I personally want a society that doesn’t reward shirking and careless behavior. Your mileage may vary.
*cross posted on quasibill’s blog*
Thanks for the response. I appreciate the discussion.
1) It seems correct that in a libertarian society there should be no *automatic* immunity based on status. Kinsella suggests (but isn’t certain) that this is true even under current law — i.e. even shareholders can be liable for torts if they are determined to be causally responsible. Is your understanding of current law different? If there is an automatic limit of liability for shareholders regardless of their role in the tort, that would seem to be a clear case of state privilige — even if the practical implications aren’t significant.
2) Similiarly, as you seem to agree, I would think there also should not be any *automatic* *liability* based on status. For this reason I’m skeptical about the validity of respondant superior. Just because someone is an employee of a company shouldn’t *automatcially* make the company, the managers, shareholders, or anyone else affiliated with the company liable for their torts.
3) It seems to me that although there should be no universal exemptions from liability for creditors or minority shareholders, in most cases it wouldn’t be reasonable to find them liable. In the example you gave, I don’t understand why investor A should be liable for the torts. The actions of investor B occurred without investor A’s knowledge and it doesn’t appear there was any way he could have reasonably predicted investor B would take such actions. Since I have a hard time finding him a willing conspirator, or even a negligent enabler, I would think his share of the company’s assets would be protected.
1)As I’ve demonstrated repeatedly to Kinsella (and this is why I’ve been fairly hostile towards him through this iteration – he’s either very stupid or arguing in bad faith since I have refuted most of his points in a previous dialogue), current law does *not* provide for liability if the shareholder is in the chain of liability. It does provide, with a *very* high burden, for liability if certain positive law rituals are not followed by the shareholder. Of course, if you disagree with me about liability in the hypo, the difference between the two categories might be less than important.
2) I’m skeptical of respondeat superior, but as the mirror image of 1) – I don’t see the difference between it and my preferred law as a big deal. I personally have no problem with placing the burden on the principal to demonstrate that his agent was acting on an unforeseeable “frolic”.
3)I see A as a negligent enabler. Absent his willfully ignorant investment, B would not have had the means to engage in his shenanigans. By exercising a modicum of due care, I think A could have avoided contributing to the damage suffered by other bridge owners.
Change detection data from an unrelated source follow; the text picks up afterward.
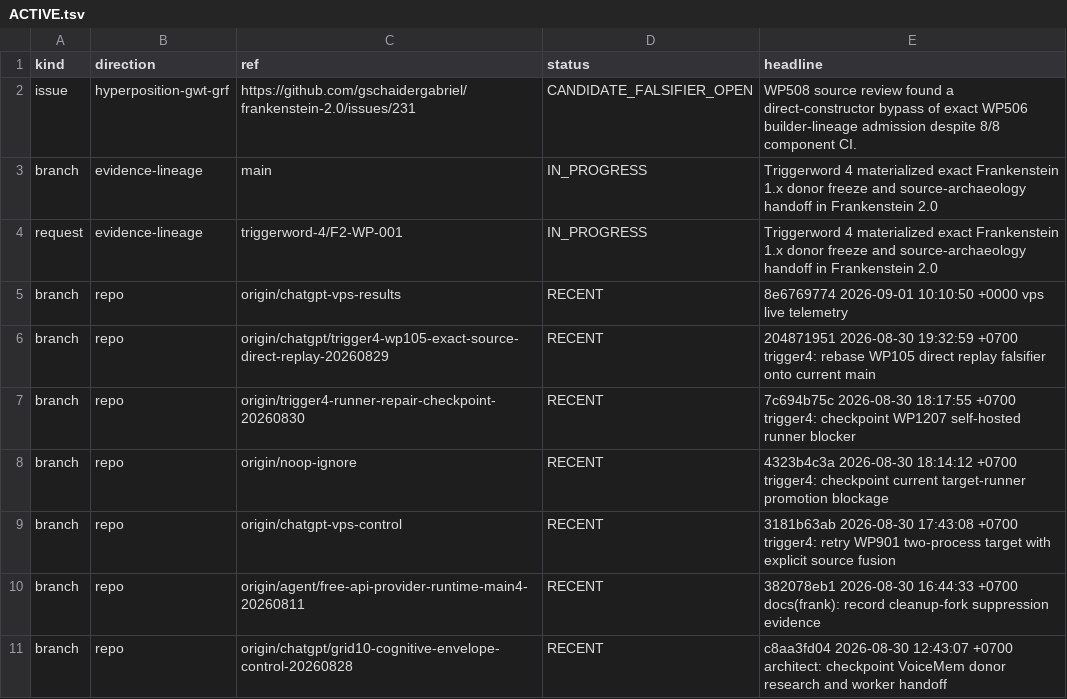
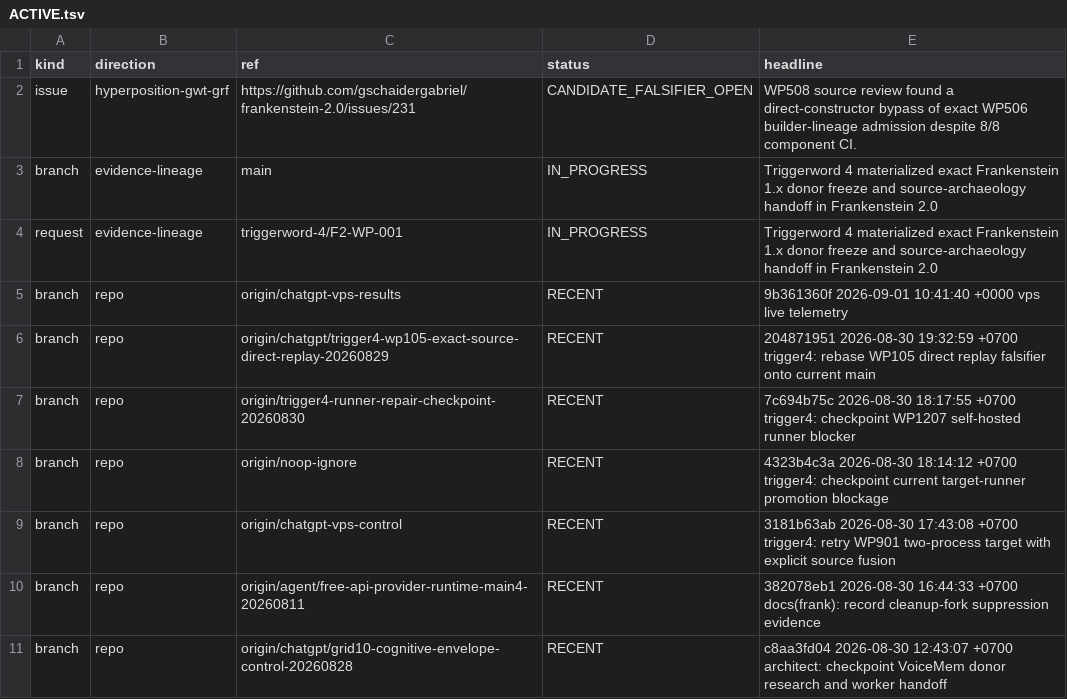
Before and after one commit to gschaidergabriel/Cognitive-devmachine, a TSV file: research_entity/00_CURRENT/ACTIVE.tsv, drawn as a sheet; only a part is shown.

Commit message:
current: refresh token-efficient research state [skip ci]

```diff
--- a/research_entity/00_CURRENT/ACTIVE.tsv
+++ b/research_entity/00_CURRENT/ACTIVE.tsv
@@ -4,3 +4,3 @@ branch	evidence-lineage	main	IN_PROGRESS	Triggerword 4 materialized exact Franke
 request	evidence-lineage	triggerword-4/F2-WP-001	IN_PROGRESS	Triggerword 4 materialized exact Frankenstein 1.x donor freeze and source-archaeology handoff in Frankenstein 2.0
-branch	repo	origin/chatgpt-vps-results	RECENT	8e6769774 2026-09-01 10:10:50 +0000 vps live telemetry
+branch	repo	origin/chatgpt-vps-results	RECENT	9b361360f 2026-09-01 10:41:40 +0000 vps live telemetry
 branch	repo	origin/chatgpt/trigger4-wp105-exact-source-direct-replay-20260829	RECENT	204871951 2026-08-30 19:32:59 +0700 trigger4: rebase WP105 direct replay falsifier onto current main
```
Also changed, not shown: research_entity/00_CURRENT/RECENT.tsv, 15 other files.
I don’t think A should fully liable (joint and several), but I don’t think he should be completely immune, either. He should probably get a percentage of the liability, for which he might have a contribution claim against B, who should be fully liable. Thus, I’m probably only suggesting a scenario where A’s liability is practically meaningful in the event B cannot cover the entirety of the liability.
Mike, under limited liability no part of A’s share of the company’s assets would be protected. Only A’s assets outside of the company would be protected, unless A was held to be personally negligent or culpable (at least this is how I understand limited liability). That’s why, Quasibill, I wondered whether many shareholders would be irrational enought to put $200,000 at risk like that. But, then, $200,000 is an awful lot to me.